Make Text to Speech Calls From Hip Chat

I’ve been using HipChat for the last one month. Before that it was IRC always. But when i joined Plivo’s DevOps family, i’ve got a lot of places to integrate plivo to automate a lot of stuffs. This i was planning to do some thing with Hipchat. There are a couple of HipChat bot’s available, i decided to use ’robut’, as it is simple, written in Ruby and easy to write plugins also. Robut need only one “Chatfile” as its config file. All the Hip Chat account and room details are mentioned in this file. The Plugins are enabled in this file.

First we need to clone the repository.

$ git clone https://github.com/justinweiss/robut.git

Now i need ’redis’ and ’plivo’ gems for my new plugin. So need to add the same in the Gemfile. Once the gems are added in to the Gemfile, we need to do a ”bundle install” to install all the necessary gems. The path for the Chatfile can be mentioned in ”bin/robut” file. Now before starting robut we need to add the basic HipChat settings ie, jabberid, nick, password and room. Now wen eed to create a plugin to use with robut. The default plugins are available in ”lib/robut/plugin/” folder. Below is the plugin which i created for making Text To Speech calls.

require 'json'
require 'timeout'
require 'securerandom'
require 'plivo'
require 'redis'

class Robut::Plugin::Call
  include Robut::Plugin

  def usage
    "#{at_nick} call <number> <message> "
  end

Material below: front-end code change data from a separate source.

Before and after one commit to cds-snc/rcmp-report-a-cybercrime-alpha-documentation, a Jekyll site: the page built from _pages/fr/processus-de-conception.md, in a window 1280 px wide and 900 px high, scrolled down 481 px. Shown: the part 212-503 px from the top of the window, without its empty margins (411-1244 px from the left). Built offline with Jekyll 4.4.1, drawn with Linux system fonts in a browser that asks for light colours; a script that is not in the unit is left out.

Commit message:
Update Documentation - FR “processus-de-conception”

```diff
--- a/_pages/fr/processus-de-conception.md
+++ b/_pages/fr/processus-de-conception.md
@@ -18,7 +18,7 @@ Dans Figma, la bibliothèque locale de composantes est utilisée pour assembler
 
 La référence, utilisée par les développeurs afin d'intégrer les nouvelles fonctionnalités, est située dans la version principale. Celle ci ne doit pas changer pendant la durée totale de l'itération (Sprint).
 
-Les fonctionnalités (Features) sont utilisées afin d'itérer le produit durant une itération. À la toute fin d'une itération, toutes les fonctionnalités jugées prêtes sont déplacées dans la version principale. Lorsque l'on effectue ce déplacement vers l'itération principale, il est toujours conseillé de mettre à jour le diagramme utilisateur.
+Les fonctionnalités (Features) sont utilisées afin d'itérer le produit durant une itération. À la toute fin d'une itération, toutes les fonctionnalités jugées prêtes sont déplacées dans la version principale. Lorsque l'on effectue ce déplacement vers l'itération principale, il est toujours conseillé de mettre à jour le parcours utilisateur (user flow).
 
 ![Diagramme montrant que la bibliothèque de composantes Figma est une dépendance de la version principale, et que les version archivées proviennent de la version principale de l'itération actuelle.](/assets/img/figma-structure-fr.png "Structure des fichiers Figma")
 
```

  def handle(time, sender_nick, message)
    new_msg = message.split(' ')
    if sent_to_me?(message) && new_msg[1] == 'call'
    num = new_msg[2]
    textt = message.split(' ').drop(3).join(' ')
      begin
        reply("Calling #{num}")
        plivo_auth_id = "XXXXXXXXXXXXXXXXX"
        plivo_auth_token = "XXXXXXXXXXXXXXXXX"
        uuid = SecureRandom.hex
        r = Redis.new(:host => "redis_host", :port => redis_port, :password => "redis_port")
        temp = {
               'text' => "#{textt}"
               }
        plivo_number = "plivo_number"
        to_number = "#{num}"
        answer_url = "http://polar-everglades-1062.herokuapp.com/#{uuid}"

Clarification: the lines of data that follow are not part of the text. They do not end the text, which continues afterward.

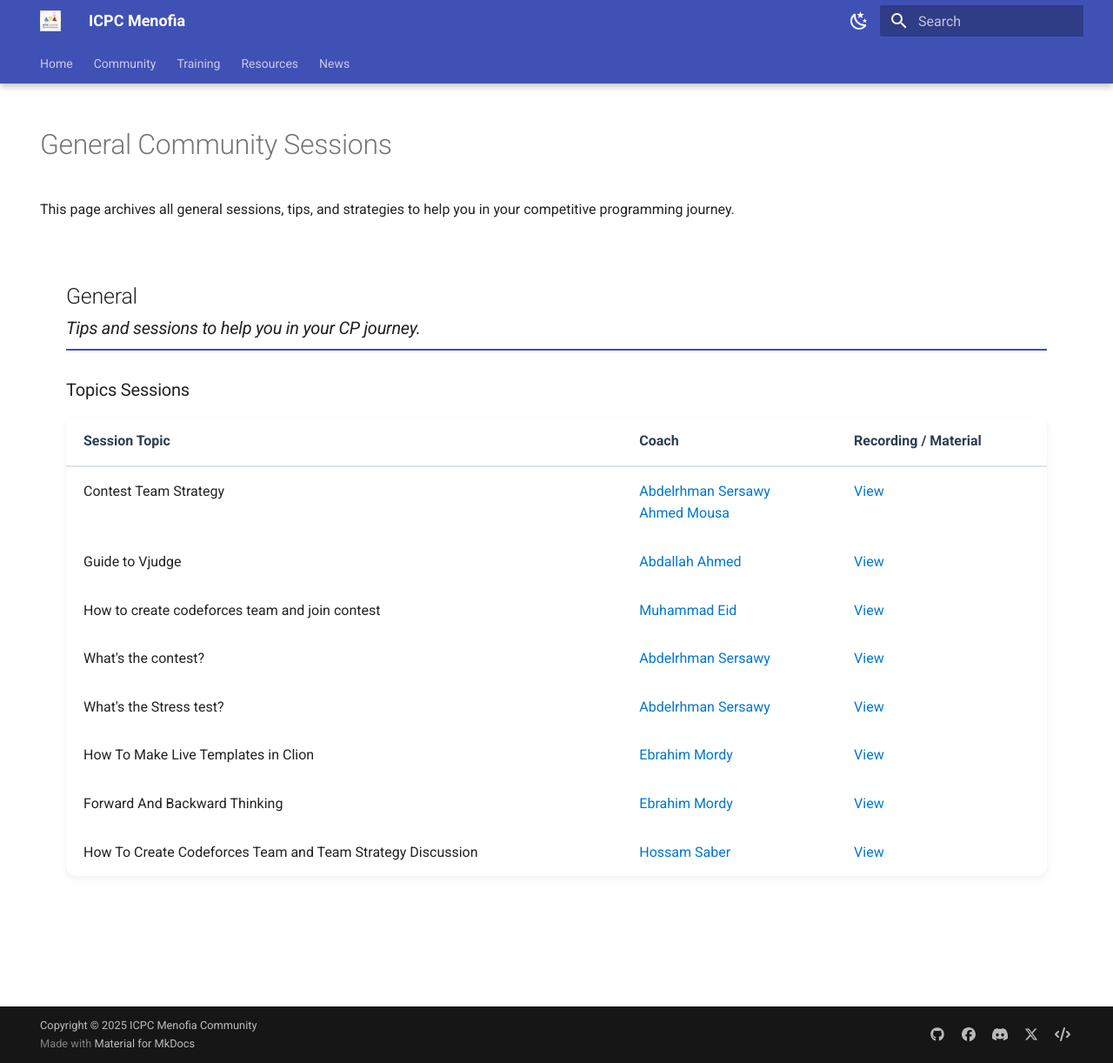
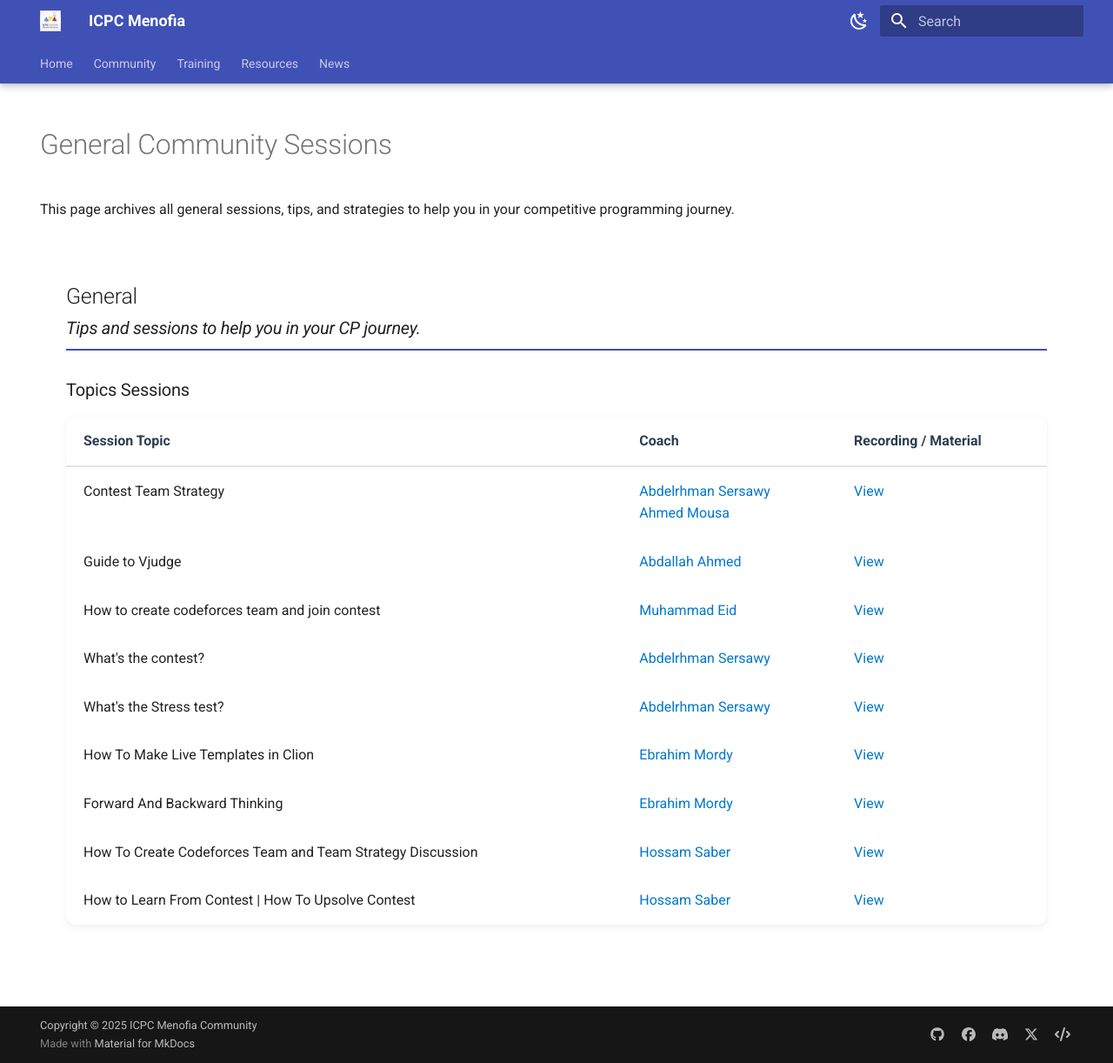
Before and after one commit to ICPC-Menofia/icpc-menofia.github.io, an MkDocs documentation site: the page built from docs/resources/sessions/general.md, in a window 1280 px wide and 1222 px high. Shown: the whole window at 87% size. Built offline with MkDocs 1.6.1 and Material for MkDocs 9.7.7, drawn with Linux system fonts in a browser that asks for light colours.

Commit message:
docs: add video how to upsolve

```diff
--- a/docs/resources/sessions/general.md
+++ b/docs/resources/sessions/general.md
@@ -79,6 +79,13 @@ This page archives all general sessions, tips, and strategies to help you in you
             </td>
             <td><a href="https://youtu.be/O2QEHNkvzJ4?si=yXha8GZ3RYYIYxhb" target="_blank">View</a></td>
         </tr>
+        <tr>
+            <td>How to Learn From Contest | How To Upsolve Contest</td>
+            <td>
+               <a href="../../../community/coaches/#hossam-saber">Hossam Saber</a>
+            </td>
+            <td><a href="https://youtu.be/976o2k_tMUM?si=KXJeUpGAMMJYyUW3" target="_blank">View</a></td>
+        </tr>
     </tbody>
   </table>
 
```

        call_params = {
                      'from' => plivo_number,
                      'to' => to_number,
                      'answer_url' => answer_url,
                      'answer_method' => 'GET'
                      }
        r.set "#{uuid}", temp.to_json
        r.expire "#{uuid}", 3000
        sleep 5
        puts "Initiating plivo call"
        p = Plivo::RestAPI.new(plivo_auth_id, plivo_auth_token)
        details = p.make_call(call_params)
        reply("Summary #{details}")
      rescue
        reply("Sorry Unable to Make initiate the Call.")
      end
    end
  end
end
Standard